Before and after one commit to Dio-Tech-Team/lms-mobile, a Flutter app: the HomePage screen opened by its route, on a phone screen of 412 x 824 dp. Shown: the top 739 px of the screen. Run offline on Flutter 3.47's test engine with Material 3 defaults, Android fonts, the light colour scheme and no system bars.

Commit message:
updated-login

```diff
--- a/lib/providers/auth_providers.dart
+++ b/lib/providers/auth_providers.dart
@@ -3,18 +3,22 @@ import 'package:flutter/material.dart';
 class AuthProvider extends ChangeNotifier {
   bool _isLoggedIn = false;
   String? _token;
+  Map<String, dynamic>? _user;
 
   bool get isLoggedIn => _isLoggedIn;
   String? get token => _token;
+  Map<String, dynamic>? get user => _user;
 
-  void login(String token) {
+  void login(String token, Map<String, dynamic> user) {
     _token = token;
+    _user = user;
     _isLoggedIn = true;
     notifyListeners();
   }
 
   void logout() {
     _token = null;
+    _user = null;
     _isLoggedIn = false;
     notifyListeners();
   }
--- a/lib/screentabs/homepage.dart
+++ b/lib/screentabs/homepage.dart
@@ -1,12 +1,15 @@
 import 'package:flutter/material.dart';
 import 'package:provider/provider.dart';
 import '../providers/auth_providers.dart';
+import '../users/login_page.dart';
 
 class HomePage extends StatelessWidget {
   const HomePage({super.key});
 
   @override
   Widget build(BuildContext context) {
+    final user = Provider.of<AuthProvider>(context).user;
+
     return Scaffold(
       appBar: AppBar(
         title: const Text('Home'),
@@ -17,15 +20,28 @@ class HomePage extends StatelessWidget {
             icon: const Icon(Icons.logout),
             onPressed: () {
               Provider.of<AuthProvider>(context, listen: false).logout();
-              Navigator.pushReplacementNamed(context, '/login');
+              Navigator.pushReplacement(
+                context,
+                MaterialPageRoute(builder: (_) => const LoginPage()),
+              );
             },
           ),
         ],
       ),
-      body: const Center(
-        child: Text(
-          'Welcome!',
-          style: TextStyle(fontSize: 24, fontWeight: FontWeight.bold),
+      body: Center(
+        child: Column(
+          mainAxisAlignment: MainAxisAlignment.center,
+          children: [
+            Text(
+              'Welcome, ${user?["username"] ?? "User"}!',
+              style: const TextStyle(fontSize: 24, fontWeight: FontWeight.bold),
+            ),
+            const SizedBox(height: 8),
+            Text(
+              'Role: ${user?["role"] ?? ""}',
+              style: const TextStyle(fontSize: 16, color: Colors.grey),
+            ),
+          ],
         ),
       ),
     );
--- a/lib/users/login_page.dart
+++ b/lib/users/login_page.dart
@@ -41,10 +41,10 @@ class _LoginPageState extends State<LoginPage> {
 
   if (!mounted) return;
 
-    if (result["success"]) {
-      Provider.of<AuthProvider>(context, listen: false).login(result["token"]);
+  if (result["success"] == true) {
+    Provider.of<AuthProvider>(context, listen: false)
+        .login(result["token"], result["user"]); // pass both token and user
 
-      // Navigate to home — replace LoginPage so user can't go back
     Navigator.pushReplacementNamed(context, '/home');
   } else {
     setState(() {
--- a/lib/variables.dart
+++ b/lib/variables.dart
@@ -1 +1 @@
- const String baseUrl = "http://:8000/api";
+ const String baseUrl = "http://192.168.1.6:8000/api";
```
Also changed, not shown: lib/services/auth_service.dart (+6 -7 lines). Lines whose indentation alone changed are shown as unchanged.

· · ·

**Task directions:** All of the data should be retyped exactly.

**Output:**
Before and after one commit to Dio-Tech-Team/lms-mobile, a Flutter app: the HomePage screen opened by its route, on a phone screen of 412 x 824 dp. Shown: the top 739 px of the screen. Run offline on Flutter 3.47's test engine with Material 3 defaults, Android fonts, the light colour scheme and no system bars.

Commit message:
updated-login

```diff
--- a/lib/providers/auth_providers.dart
+++ b/lib/providers/auth_providers.dart
@@ -3,18 +3,22 @@ import 'package:flutter/material.dart';
 class AuthProvider extends ChangeNotifier {
   bool _isLoggedIn = false;
   String? _token;
+  Map<String, dynamic>? _user;
 
   bool get isLoggedIn => _isLoggedIn;
   String? get token => _token;
+  Map<String, dynamic>? get user => _user;
 
-  void login(String token) {
+  void login(String token, Map<String, dynamic> user) {
     _token = token;
+    _user = user;
     _isLoggedIn = true;
     notifyListeners();
   }
 
   void logout() {
     _token = null;
+    _user = null;
     _isLoggedIn = false;
     notifyListeners();
   }
--- a/lib/screentabs/homepage.dart
+++ b/lib/screentabs/homepage.dart
@@ -1,12 +1,15 @@
 import 'package:flutter/material.dart';
 import 'package:provider/provider.dart';
 import '../providers/auth_providers.dart';
+import '../users/login_page.dart';
 
 class HomePage extends StatelessWidget {
   const HomePage({super.key});
 
   @override
   Widget build(BuildContext context) {
+    final user = Provider.of<AuthProvider>(context).user;
+
     return Scaffold(
       appBar: AppBar(
         title: const Text('Home'),
@@ -17,15 +20,28 @@ class HomePage extends StatelessWidget {
             icon: const Icon(Icons.logout),
             onPressed: () {
               Provider.of<AuthProvider>(context, listen: false).logout();
-              Navigator.pushReplacementNamed(context, '/login');
+              Navigator.pushReplacement(
+                context,
+                MaterialPageRoute(builder: (_) => const LoginPage()),
+              );
             },
           ),
         ],
       ),
-      body: const Center(
-        child: Text(
-          'Welcome!',
-          style: TextStyle(fontSize: 24, fontWeight: FontWeight.bold),
+      body: Center(
+        child: Column(
+          mainAxisAlignment: MainAxisAlignment.center,
+          children: [
+            Text(
+              'Welcome, ${user?["username"] ?? "User"}!',
+              style: const TextStyle(fontSize: 24, fontWeight: FontWeight.bold),
+            ),
+            const SizedBox(height: 8),
+            Text(
+              'Role: ${user?["role"] ?? ""}',
+              style: const TextStyle(fontSize: 16, color: Colors.grey),
+            ),
+          ],
         ),
       ),
     );
--- a/lib/users/login_page.dart
+++ b/lib/users/login_page.dart
@@ -41,10 +41,10 @@ class _LoginPageState extends State<LoginPage> {
 
   if (!mounted) return;
 
-    if (result["success"]) {
-      Provider.of<AuthProvider>(context, listen: false).login(result["token"]);
+  if (result["success"] == true) {
+    Provider.of<AuthProvider>(context, listen: false)
+        .login(result["token"], result["user"]); // pass both token and user
 
-      // Navigate to home — replace LoginPage so user can't go back
     Navigator.pushReplacementNamed(context, '/home');
   } else {
     setState(() {
--- a/lib/variables.dart
+++ b/lib/variables.dart
@@ -1 +1 @@
- const String baseUrl = "http://:8000/api";
+ const String baseUrl = "http://192.168.1.6:8000/api";
```
Also changed, not shown: lib/services/auth_service.dart (+6 -7 lines). Lines whose indentation alone changed are shown as unchanged.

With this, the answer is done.